Fortunately, however, reconstructive surgery can give her a functional vagina and she can have normal intercourse.

Does this surgically  reconstructed vagina feel different to the partner?

No. After creation of a vagina using dilators or surgery, no one will know that you were born with an incomplete vagina.  The partner will not feel the difference.

What about the pregnancy in case of MRKH syndrome?

Women who have MRKH syndrome cannot naturally carry a pregnancy due to an underdeveloped or absent uterus. They can have a baby through surrogacy, where another woman carry the baby in her (womb).

Can she have a baby from her own eggs? 

This depends upon the condition of her ovaries. While some may have fully functional ovaries, others may not have a good ovarian function. In the latter case, they can develop embryos through donor eggs fertilized by the husband’s sperm. Those who have good ovarian function can have  their own eggs fertilised with their partner’s or donor sperm and can have a baby through surrogacy. It is done through In vitro Fertilization or IVF as it is commonly known (Test Tube Baby).

Pearls of wisdom for absent or underdeveloped vagina.

1. Be in touch with your body to understand it well as you are not the only one having this condition.

2. You are not born less as absence or underdeveloped vagina cannot define women.

3. Advances in medical science can enable you to have and enjoy a normal sex life

4. There are many different options around dilation and lengthening a vagina and the best guidance will be provided at our center at Yash IVF, Deccan.

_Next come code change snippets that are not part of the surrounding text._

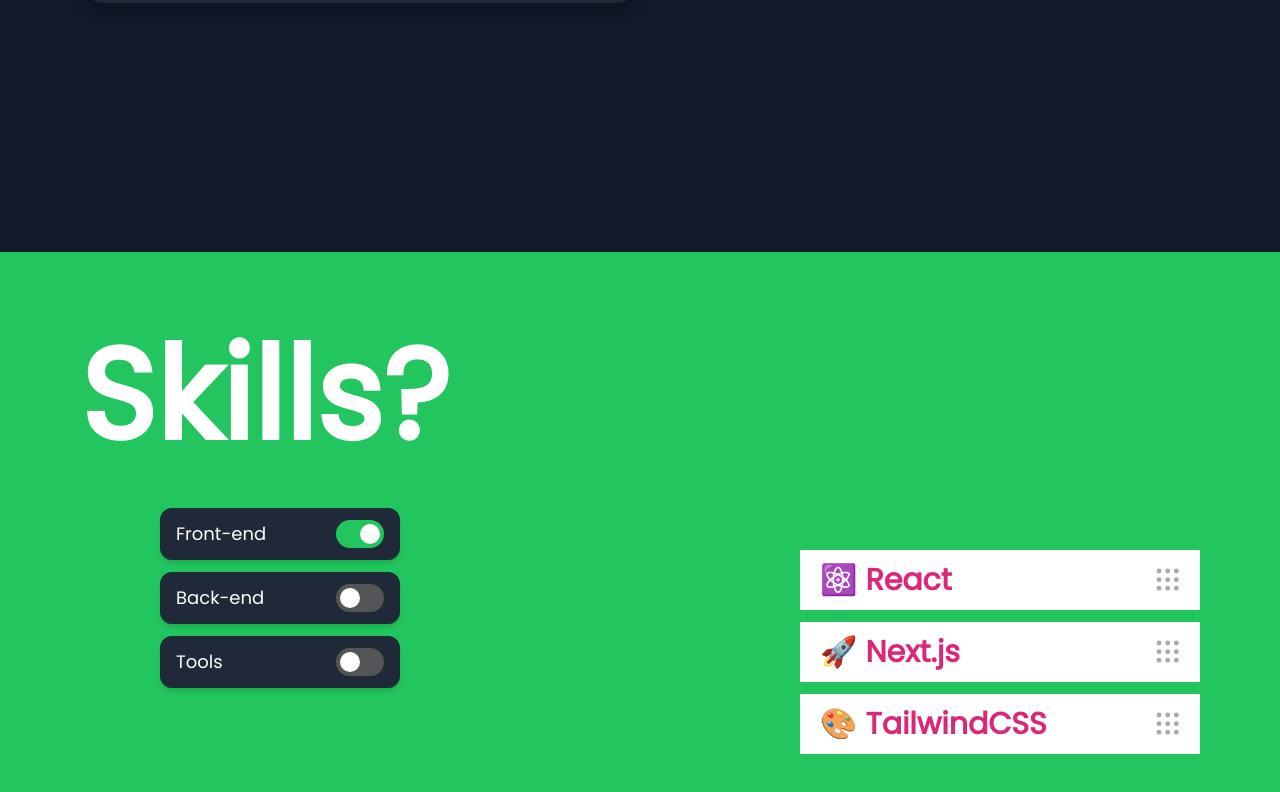
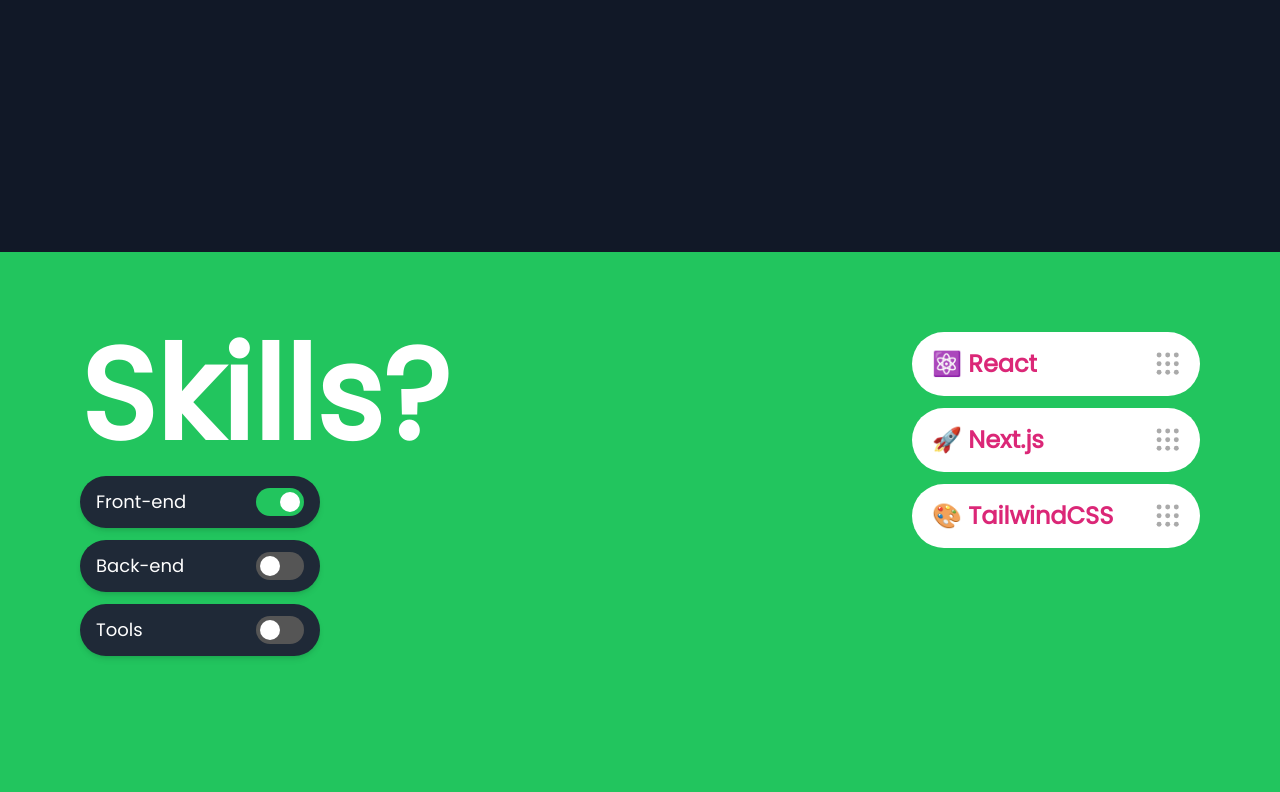
Before and after one commit to amema42/portfolio, a Next.js app: page / in a window 1280 px wide. Shown: the part 548-1340 px from the top of the page. Built offline with nearby package versions, Linux system fonts and the light colour scheme.

Commit message:
feat: Skills v2.0

```diff
--- a/src/app/page.tsx
+++ b/src/app/page.tsx
@@ -1,10 +1,20 @@
+// Home.tsx
 "use client";
 
 import SectionWrapper from "@/components/SectionWrapper";
 import FAQ from "@/components/FAQ";
 import SkillsList from "@/components/SkillsList";
+import SkillsToggle from "@/components/SkillsToggle";
+import { useState } from "react";
 
 export default function Home() {
+  // Stato per i filtri
+  const [filters, setFilters] = useState({
+    frontend: true,
+    backend: false,
+    tools: false,
+  });
+
   return (
     <main className="flex flex-col w-full">
       {/* About */}
@@ -14,7 +24,11 @@
 
       {/* Skills */}
       <SectionWrapper title="Skills?" bgColor="bg-green-500">
-        <SkillsList />
+        {/* UN SOLO TOGGLE */}
+        <SkillsToggle onToggle={(newFilters) => setFilters(newFilters)} />
+
+        {/* Passo i filtri al componente SkillsList */}
+        <SkillsList activeFilters={filters} />
       </SectionWrapper>
     </main>
   );
--- a/src/components/FAQ.tsx
+++ b/src/components/FAQ.tsx
@@ -52,8 +52,8 @@
   ];
 
   return (
-    <div className="flex justify-center items-center">
-      <div className="max-w-2xl w-full bg-gray-800 text-white rounded-3xl shadow-lg overflow-hidden p-6">
+    <div className="w-full">
+      <div className="w-full bg-gray-800 text-white rounded-3xl shadow-lg overflow-hidden p-6">
         {faqs.map((faq, index) => (
           <FAQItem key={index} {...faq} />
         ))}
--- a/src/components/SectionWrapper.tsx
+++ b/src/components/SectionWrapper.tsx
@@ -12,15 +12,16 @@
   const childrenArray = Array.isArray(children) ? children : [children];
 
   return (
-    <section className={`min-h-screen ${bgColor} w-full relative px-20 py-20`}>
-      {/* Contenitore per titolo + toggle */}
-      <div className="flex flex-col w-1/2">
-        <h2 className="text-9xl font-bold text-white">{title}</h2>
-        <div className="mt-12">{childrenArray[0]}</div> {/* Qui mettiamo i toggle */}
+    <section className={`min-h-screen ${bgColor} w-full px-20 py-20`}>
+      <div className="flex flex-row justify-between items-start h-full gap-20">
+        <div className="w-1/2">
+          <h2 className="text-9xl font-bold text-white">{title}</h2>
+          {Array.isArray(children) && children[0]}
+        </div>
+        <div className="w-1/2 flex flex-col items-end">
+          {Array.isArray(children) ? children[1] : children}
+        </div>
       </div>
-
-      {/* Contenitore per la lista delle skills */}
-      <div className="w-1/2 flex items-center">{childrenArray[1]}</div>
     </section>
   );
 }
--- a/src/components/SkillItem.tsx
+++ b/src/components/SkillItem.tsx
@@ -20,9 +20,9 @@
       style={{ boxShadow, y }}
       dragListener={false}
       dragControls={dragControls}
-      className="flex justify-between items-center bg-white text-pink-600 px-5 py-3 shadow-md cursor-pointer"
+      className="flex justify-between rounded-full items-center bg-white text-pink-600 px-5 py-3 shadow-md cursor-pointer w-72 min-h-16"
     >
-      <span className="text-3xl">{skill.emoji} <strong>{skill.name}</strong></span>
+      <span className="text-2xl whitespace-nowrap overflow-hidden text-ellipsis">{skill.emoji} <strong>{skill.name}</strong></span>
       <DragIcon dragControls={dragControls} />
     </Reorder.Item>
   );
--- /dev/null
+++ b/src/components/Skills.tsx
@@ -0,0 +1,25 @@
+// components/Skills.tsx
+"use client";
+
+import { useState, useCallback } from 'react';
+import SkillsToggle from './SkillsToggle';
+import SkillsList from './SkillsList';
+
+export default function Skills() {
+  const [filters, setFilters] = useState({
+    frontend: true,
+    backend: false,
+    tools: false,
+  });
+
+  const handleToggle = useCallback((newFilters: typeof filters) => {
+    setFilters(newFilters);
+  }, []);
+
+  return (
+    <>
+      <SkillsToggle onToggle={handleToggle} />
+      <SkillsList activeFilters={filters} />
+    </>
+  );
+}
--- a/src/components/SkillsList.tsx
+++ b/src/components/SkillsList.tsx
@@ -1,9 +1,9 @@
+// SkillsList.tsx
 "use client";
 
-import { useState, useCallback } from "react";
+import { useState, useEffect } from "react";
 import { Reorder } from "framer-motion";
 import { SkillItem } from "./SkillItem";
-import SkillsToggle from "./SkillsToggle";
 
 const allSkills = {
   frontend: [
@@ -23,34 +23,48 @@
   ],
 };
 
-export default function SkillsList() {
-  const [selectedSkills, setSelectedSkills] = useState(allSkills.frontend);
+interface Filters {
+  frontend: boolean;
+  backend: boolean;
+  tools: boolean;
+}
 
-  const handleToggle = useCallback((filters: { frontend: boolean; backend: boolean; tools: boolean }) => {
+interface SkillsListProps {
+  activeFilters: Filters; // riceviamo i filtri dal padre
+}
+
+export default function SkillsList({ activeFilters }: SkillsListProps) {
+  const [selectedSkills, setSelectedSkills] = useState(() => {
+    // Inizialmente, se vuoi che parta con solo "frontend" attivo:
+    return allSkills.frontend;
+  });
+
+  // Ogni volta che cambiano i filtri, ricalcoliamo la lista delle skill
+  useEffect(() => {
     const newSkills = [
-      ...(filters.frontend ? allSkills.frontend : []),
-      ...(filters.backend ? allSkills.backend : []),
-      ...(filters.tools ? allSkills.tools : []),
+      ...(activeFilters.frontend ? allSkills.frontend : []),
+      ...(activeFilters.backend ? allSkills.backend : []),
+      ...(activeFilters.tools ? allSkills.tools : []),
     ];
     setSelectedSkills(newSkills);
-  }, []);
+  }, [activeFilters]);
 
   const handleReorder = (newOrder: typeof selectedSkills) => {
     setSelectedSkills(newOrder);
   };
 
   return (
-    <div className="flex flex-col items-start w-full pl-20">
-      <div className="w-full">
-        <SkillsToggle onToggle={handleToggle} />
-      </div>
-      <div className="absolute right-20 top-1/2 -translate-y-1/2 w-[400px]">
-        <Reorder.Group axis="y" values={selectedSkills} onReorder={handleReorder} className="space-y-3">
-          {selectedSkills.map((skill) => (
-            <SkillItem key={skill.id} skill={skill} />
-          ))}
-        </Reorder.Group>
-      </div>
+    <div>
+      <Reorder.Group
+        axis="y"
+        values={selectedSkills}
+        onReorder={handleReorder}
+        className="space-y-3 w-full"
+      >
+        {selectedSkills.map((skill) => (
+          <SkillItem key={skill.id} skill={skill} />
+        ))}
+      </Reorder.Group>
     </div>
   );
 }
--- a/src/components/SkillsToggle.tsx
+++ b/src/components/SkillsToggle.tsx
@@ -13,7 +13,7 @@
   return (
     <MotionConfig transition={{ duration: 0.3, ease: "easeOut" }}>
       <motion.div
-        className="flex items-center justify-between w-60 bg-gray-800 text-white px-4 py-3 rounded-xl cursor-pointer shadow-md"
+        className="flex items-center justify-between w-60 bg-gray-800 text-white px-4 py-3 rounded-full cursor-pointer shadow-md"
         onClick={onClick}
       >
         <span className="text-lg">{label}</span>
@@ -51,7 +51,7 @@
   };
 
   return (
-    <div className="space-y-3 w-[280px]">
+    <div className=" mt-4 space-y-3 w-[280px]">
       <ToggleSwitch label="Front-end" isActive={activeFilters.frontend} onClick={() => toggleCategory("frontend")} />
       <ToggleSwitch label="Back-end" isActive={activeFilters.backend} onClick={() => toggleCategory("backend")} />
       <ToggleSwitch label="Tools" isActive={activeFilters.tools} onClick={() => toggleCategory("tools")} />
```
Also changed, not shown: src/components/code.txt.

5. Most of the time, women with MRKHS have ovaries, so can ovulate, may have cyclic abdomen pain

At Yash IVF we have seen & treated about 5 such cases in the last couple of years.

A few of these cases were diagnosed at Yash IVF while the others were referred for pregnancy.

Treatment pattern was divided into 2 phases.  – The first phase being enabling the woman to have a normal sex life. Comprehensive tests,  targetted therapy from our team of gynecologists, reproductive endocrinologists and genetic counselors, followed by reconstructive surgery for creating a vagina (vaginoplasty) makes this a reality.

The next phase is enabling parenthood for the couple. 

Some Ladies with MRKHS may have normal ovarian function and can ovulate. Others may not have functional ovaries.

Those with functional ovaries can undergo hormonal stimulation and their eggs can be harvested and fertilised by the sperm of their husbands. Those without a functional ovary can utilize the services of a donor. Eggs harvested from the donor’s ovaries can be fertilised by the husband of the MRKHS patient to generate healthy embryos.  Since the woman does not have a uterus, she can not bear her own child and so has to resort to surrogacy to make this a reality.  So  they can have a child through surrogacy by implanting embryos generated as above, into the womb of a surrogate mother.

We are a registered Surrogacy center and have our own ART Bank as well, in case donor eggs are required. This makes it easier for our patients as all the processes can be accomplished under a single umbrella.

Thank you for reading our blog on MRKHS syndrome. For more information about this condition or to schedule a consultation with one of our specialists, please contact YASH IVF.


Add comment